● Aim of the exercise: Where a line in the entries below contains the word "height", count it. Return the total alone.

● Records from a data collection:
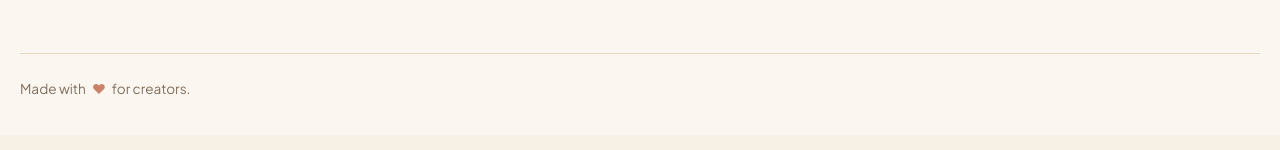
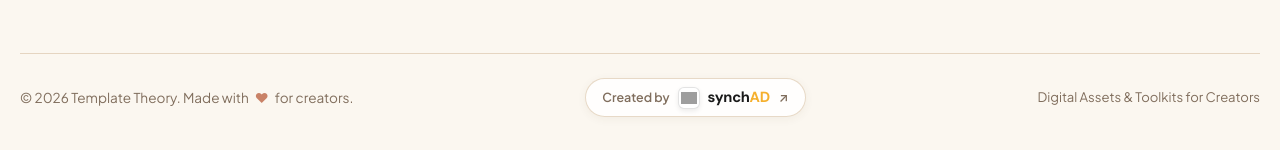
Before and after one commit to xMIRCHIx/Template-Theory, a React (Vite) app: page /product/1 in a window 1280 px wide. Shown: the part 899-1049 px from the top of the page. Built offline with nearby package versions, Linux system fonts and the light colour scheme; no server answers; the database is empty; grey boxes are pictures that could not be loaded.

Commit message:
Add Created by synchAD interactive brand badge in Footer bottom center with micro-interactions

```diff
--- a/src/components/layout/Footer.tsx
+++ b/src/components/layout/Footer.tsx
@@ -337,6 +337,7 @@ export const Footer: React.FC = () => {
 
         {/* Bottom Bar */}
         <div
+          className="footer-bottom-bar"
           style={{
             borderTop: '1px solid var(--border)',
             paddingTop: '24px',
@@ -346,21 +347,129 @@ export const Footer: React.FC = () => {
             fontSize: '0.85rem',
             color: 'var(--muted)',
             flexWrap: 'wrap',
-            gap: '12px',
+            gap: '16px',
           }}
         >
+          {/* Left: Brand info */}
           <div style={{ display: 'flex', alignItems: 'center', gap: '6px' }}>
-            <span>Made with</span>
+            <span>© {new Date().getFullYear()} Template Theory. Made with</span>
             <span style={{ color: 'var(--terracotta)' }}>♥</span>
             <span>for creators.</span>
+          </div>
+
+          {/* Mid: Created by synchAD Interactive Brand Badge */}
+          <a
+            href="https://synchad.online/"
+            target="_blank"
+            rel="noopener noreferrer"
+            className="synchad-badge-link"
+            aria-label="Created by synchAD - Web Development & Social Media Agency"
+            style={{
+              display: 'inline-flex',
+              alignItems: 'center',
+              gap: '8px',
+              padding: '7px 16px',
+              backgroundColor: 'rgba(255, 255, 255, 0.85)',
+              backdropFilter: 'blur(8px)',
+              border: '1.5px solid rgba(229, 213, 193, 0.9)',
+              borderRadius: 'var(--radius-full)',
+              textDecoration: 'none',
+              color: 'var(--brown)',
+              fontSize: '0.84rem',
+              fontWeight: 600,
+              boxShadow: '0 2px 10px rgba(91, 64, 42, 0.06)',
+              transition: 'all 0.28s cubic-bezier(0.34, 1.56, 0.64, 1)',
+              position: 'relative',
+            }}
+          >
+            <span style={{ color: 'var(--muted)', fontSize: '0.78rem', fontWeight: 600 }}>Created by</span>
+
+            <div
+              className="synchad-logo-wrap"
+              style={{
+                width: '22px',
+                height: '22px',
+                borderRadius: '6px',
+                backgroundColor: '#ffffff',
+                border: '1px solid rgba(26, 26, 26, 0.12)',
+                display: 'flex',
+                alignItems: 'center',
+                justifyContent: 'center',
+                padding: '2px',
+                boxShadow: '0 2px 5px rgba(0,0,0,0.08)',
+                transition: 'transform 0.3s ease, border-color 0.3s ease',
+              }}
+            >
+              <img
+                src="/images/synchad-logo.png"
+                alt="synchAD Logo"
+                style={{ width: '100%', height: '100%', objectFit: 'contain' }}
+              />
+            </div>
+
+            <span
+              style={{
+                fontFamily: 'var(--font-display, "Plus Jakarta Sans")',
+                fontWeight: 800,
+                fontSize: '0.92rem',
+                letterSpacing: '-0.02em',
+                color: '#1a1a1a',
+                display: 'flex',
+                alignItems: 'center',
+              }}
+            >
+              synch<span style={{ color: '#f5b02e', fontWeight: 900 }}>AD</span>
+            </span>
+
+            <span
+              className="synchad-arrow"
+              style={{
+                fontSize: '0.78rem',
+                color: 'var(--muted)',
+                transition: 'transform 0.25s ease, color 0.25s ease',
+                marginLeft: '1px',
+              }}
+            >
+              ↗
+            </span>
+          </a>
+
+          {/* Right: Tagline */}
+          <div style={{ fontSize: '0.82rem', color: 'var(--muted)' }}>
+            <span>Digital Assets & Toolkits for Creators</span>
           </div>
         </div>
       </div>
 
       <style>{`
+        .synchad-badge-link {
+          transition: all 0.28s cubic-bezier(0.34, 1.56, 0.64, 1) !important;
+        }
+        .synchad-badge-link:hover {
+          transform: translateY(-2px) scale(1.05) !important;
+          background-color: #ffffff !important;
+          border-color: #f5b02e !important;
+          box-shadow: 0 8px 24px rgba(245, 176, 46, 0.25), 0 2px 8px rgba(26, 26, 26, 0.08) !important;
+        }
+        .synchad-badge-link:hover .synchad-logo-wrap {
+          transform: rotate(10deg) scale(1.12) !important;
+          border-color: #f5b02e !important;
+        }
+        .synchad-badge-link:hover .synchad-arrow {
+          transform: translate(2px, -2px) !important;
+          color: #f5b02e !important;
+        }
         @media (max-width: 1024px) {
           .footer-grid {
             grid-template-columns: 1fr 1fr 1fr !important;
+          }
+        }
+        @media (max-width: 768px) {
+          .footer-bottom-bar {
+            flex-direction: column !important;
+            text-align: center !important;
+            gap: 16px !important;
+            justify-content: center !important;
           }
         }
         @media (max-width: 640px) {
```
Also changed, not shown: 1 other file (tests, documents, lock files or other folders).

--

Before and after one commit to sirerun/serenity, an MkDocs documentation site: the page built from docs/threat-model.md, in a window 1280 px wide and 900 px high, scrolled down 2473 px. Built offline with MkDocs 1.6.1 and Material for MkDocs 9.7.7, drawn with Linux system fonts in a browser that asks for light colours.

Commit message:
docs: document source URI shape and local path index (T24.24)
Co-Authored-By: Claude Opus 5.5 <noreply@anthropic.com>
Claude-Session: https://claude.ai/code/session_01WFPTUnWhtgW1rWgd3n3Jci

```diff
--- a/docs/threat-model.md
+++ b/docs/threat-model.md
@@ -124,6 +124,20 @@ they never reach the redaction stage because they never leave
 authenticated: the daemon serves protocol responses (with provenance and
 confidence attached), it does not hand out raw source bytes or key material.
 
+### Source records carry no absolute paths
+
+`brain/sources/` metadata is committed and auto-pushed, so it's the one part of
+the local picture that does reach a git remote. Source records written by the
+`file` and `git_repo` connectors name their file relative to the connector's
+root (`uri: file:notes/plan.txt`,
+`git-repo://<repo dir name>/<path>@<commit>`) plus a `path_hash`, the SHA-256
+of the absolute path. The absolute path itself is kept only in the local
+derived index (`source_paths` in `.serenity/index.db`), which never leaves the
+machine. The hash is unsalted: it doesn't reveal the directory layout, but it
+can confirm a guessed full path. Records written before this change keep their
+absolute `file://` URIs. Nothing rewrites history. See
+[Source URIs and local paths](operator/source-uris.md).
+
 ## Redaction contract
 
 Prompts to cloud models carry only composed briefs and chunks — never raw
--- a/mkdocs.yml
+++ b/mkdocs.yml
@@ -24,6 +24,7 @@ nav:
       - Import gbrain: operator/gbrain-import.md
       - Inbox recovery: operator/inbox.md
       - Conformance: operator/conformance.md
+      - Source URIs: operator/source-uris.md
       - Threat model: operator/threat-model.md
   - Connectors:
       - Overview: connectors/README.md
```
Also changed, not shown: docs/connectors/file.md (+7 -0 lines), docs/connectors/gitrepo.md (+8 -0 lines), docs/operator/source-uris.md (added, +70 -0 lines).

● Reply: 2